:: Supplied records

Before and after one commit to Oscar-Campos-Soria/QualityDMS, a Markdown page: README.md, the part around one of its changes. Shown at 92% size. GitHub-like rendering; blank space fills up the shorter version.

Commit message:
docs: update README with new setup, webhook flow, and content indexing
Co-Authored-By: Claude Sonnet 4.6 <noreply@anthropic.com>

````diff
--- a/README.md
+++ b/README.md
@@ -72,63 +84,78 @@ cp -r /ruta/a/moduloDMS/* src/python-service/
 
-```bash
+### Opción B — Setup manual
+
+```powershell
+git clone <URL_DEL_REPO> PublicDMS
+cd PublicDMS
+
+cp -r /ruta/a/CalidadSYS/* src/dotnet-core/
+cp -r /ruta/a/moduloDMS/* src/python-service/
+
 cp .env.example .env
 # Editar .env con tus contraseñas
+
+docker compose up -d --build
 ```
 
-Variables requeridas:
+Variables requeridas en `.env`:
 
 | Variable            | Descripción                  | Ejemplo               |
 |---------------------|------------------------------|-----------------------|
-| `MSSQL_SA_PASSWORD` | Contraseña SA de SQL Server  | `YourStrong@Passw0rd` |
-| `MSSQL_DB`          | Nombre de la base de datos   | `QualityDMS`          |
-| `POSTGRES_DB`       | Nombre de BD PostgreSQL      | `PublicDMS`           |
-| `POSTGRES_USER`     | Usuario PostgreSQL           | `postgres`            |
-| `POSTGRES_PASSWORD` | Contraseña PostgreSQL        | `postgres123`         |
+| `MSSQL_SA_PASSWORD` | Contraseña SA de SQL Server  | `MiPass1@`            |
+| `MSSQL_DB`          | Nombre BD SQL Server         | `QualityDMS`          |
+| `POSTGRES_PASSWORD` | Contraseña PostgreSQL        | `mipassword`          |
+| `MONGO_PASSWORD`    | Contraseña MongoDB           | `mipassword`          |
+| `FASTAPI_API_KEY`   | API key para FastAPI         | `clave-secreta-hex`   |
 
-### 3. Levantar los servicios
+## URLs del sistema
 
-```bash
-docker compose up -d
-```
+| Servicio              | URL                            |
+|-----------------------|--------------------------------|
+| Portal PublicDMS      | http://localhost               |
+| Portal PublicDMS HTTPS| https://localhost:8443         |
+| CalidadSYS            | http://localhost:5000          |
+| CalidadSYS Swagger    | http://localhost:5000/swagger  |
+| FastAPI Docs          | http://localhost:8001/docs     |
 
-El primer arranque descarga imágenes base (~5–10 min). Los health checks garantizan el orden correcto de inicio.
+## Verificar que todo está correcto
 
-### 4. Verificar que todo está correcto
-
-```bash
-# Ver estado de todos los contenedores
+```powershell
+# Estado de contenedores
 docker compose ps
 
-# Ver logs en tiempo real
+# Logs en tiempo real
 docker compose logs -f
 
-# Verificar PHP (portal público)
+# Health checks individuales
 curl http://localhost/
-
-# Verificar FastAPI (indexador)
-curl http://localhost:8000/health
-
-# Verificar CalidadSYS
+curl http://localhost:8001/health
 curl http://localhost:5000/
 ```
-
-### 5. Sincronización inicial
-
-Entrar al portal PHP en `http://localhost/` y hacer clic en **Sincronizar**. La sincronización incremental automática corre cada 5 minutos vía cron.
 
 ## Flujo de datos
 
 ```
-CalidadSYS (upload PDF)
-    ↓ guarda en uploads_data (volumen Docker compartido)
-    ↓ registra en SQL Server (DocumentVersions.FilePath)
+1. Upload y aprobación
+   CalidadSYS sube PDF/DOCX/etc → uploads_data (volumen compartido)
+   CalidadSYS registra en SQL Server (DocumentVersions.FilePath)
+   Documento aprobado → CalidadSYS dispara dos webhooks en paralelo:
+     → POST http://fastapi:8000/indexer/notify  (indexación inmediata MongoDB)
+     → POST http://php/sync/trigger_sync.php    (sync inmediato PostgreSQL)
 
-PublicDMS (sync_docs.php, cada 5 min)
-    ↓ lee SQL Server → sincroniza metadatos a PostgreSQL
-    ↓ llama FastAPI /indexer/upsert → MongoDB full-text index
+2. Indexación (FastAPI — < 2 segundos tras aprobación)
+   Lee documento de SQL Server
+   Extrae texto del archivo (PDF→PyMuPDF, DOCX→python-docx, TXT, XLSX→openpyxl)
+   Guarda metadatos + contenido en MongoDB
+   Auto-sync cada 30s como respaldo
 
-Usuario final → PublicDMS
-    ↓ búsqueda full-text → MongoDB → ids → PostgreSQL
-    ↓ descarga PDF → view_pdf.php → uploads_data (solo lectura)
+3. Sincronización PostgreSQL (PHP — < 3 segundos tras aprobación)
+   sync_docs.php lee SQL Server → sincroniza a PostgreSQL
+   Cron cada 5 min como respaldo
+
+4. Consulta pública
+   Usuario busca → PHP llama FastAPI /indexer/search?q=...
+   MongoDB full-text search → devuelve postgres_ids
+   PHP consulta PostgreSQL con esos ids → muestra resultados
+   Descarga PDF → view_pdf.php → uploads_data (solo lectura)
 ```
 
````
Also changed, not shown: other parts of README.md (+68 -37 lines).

::::

Exercise prompt | Copy out the whole listing exactly as given.

Response for this exercise |
Before and after one commit to Oscar-Campos-Soria/QualityDMS, a Markdown page: README.md, the part around one of its changes. Shown at 92% size. GitHub-like rendering; blank space fills up the shorter version.

Commit message:
docs: update README with new setup, webhook flow, and content indexing
Co-Authored-By: Claude Sonnet 4.6 <noreply@anthropic.com>

````diff
--- a/README.md
+++ b/README.md
@@ -72,63 +84,78 @@ cp -r /ruta/a/moduloDMS/* src/python-service/
 
-```bash
+### Opción B — Setup manual
+
+```powershell
+git clone <URL_DEL_REPO> PublicDMS
+cd PublicDMS
+
+cp -r /ruta/a/CalidadSYS/* src/dotnet-core/
+cp -r /ruta/a/moduloDMS/* src/python-service/
+
 cp .env.example .env
 # Editar .env con tus contraseñas
+
+docker compose up -d --build
 ```
 
-Variables requeridas:
+Variables requeridas en `.env`:
 
 | Variable            | Descripción                  | Ejemplo               |
 |---------------------|------------------------------|-----------------------|
-| `MSSQL_SA_PASSWORD` | Contraseña SA de SQL Server  | `YourStrong@Passw0rd` |
-| `MSSQL_DB`          | Nombre de la base de datos   | `QualityDMS`          |
-| `POSTGRES_DB`       | Nombre de BD PostgreSQL      | `PublicDMS`           |
-| `POSTGRES_USER`     | Usuario PostgreSQL           | `postgres`            |
-| `POSTGRES_PASSWORD` | Contraseña PostgreSQL        | `postgres123`         |
+| `MSSQL_SA_PASSWORD` | Contraseña SA de SQL Server  | `MiPass1@`            |
+| `MSSQL_DB`          | Nombre BD SQL Server         | `QualityDMS`          |
+| `POSTGRES_PASSWORD` | Contraseña PostgreSQL        | `mipassword`          |
+| `MONGO_PASSWORD`    | Contraseña MongoDB           | `mipassword`          |
+| `FASTAPI_API_KEY`   | API key para FastAPI         | `clave-secreta-hex`   |
 
-### 3. Levantar los servicios
+## URLs del sistema
 
-```bash
-docker compose up -d
-```
+| Servicio              | URL                            |
+|-----------------------|--------------------------------|
+| Portal PublicDMS      | http://localhost               |
+| Portal PublicDMS HTTPS| https://localhost:8443         |
+| CalidadSYS            | http://localhost:5000          |
+| CalidadSYS Swagger    | http://localhost:5000/swagger  |
+| FastAPI Docs          | http://localhost:8001/docs     |
 
-El primer arranque descarga imágenes base (~5–10 min). Los health checks garantizan el orden correcto de inicio.
+## Verificar que todo está correcto
 
-### 4. Verificar que todo está correcto
-
-```bash
-# Ver estado de todos los contenedores
+```powershell
+# Estado de contenedores
 docker compose ps
 
-# Ver logs en tiempo real
+# Logs en tiempo real
 docker compose logs -f
 
-# Verificar PHP (portal público)
+# Health checks individuales
 curl http://localhost/
-
-# Verificar FastAPI (indexador)
-curl http://localhost:8000/health
-
-# Verificar CalidadSYS
+curl http://localhost:8001/health
 curl http://localhost:5000/
 ```
-
-### 5. Sincronización inicial
-
-Entrar al portal PHP en `http://localhost/` y hacer clic en **Sincronizar**. La sincronización incremental automática corre cada 5 minutos vía cron.
 
 ## Flujo de datos
 
 ```
-CalidadSYS (upload PDF)
-    ↓ guarda en uploads_data (volumen Docker compartido)
-    ↓ registra en SQL Server (DocumentVersions.FilePath)
+1. Upload y aprobación
+   CalidadSYS sube PDF/DOCX/etc → uploads_data (volumen compartido)
+   CalidadSYS registra en SQL Server (DocumentVersions.FilePath)
+   Documento aprobado → CalidadSYS dispara dos webhooks en paralelo:
+     → POST http://fastapi:8000/indexer/notify  (indexación inmediata MongoDB)
+     → POST http://php/sync/trigger_sync.php    (sync inmediato PostgreSQL)
 
-PublicDMS (sync_docs.php, cada 5 min)
-    ↓ lee SQL Server → sincroniza metadatos a PostgreSQL
-    ↓ llama FastAPI /indexer/upsert → MongoDB full-text index
+2. Indexación (FastAPI — < 2 segundos tras aprobación)
+   Lee documento de SQL Server
+   Extrae texto del archivo (PDF→PyMuPDF, DOCX→python-docx, TXT, XLSX→openpyxl)
+   Guarda metadatos + contenido en MongoDB
+   Auto-sync cada 30s como respaldo
 
-Usuario final → PublicDMS
-    ↓ búsqueda full-text → MongoDB → ids → PostgreSQL
-    ↓ descarga PDF → view_pdf.php → uploads_data (solo lectura)
+3. Sincronización PostgreSQL (PHP — < 3 segundos tras aprobación)
+   sync_docs.php lee SQL Server → sincroniza a PostgreSQL
+   Cron cada 5 min como respaldo
+
+4. Consulta pública
+   Usuario busca → PHP llama FastAPI /indexer/search?q=...
+   MongoDB full-text search → devuelve postgres_ids
+   PHP consulta PostgreSQL con esos ids → muestra resultados
+   Descarga PDF → view_pdf.php → uploads_data (solo lectura)
 ```
 
````
Also changed, not shown: other parts of README.md (+68 -37 lines).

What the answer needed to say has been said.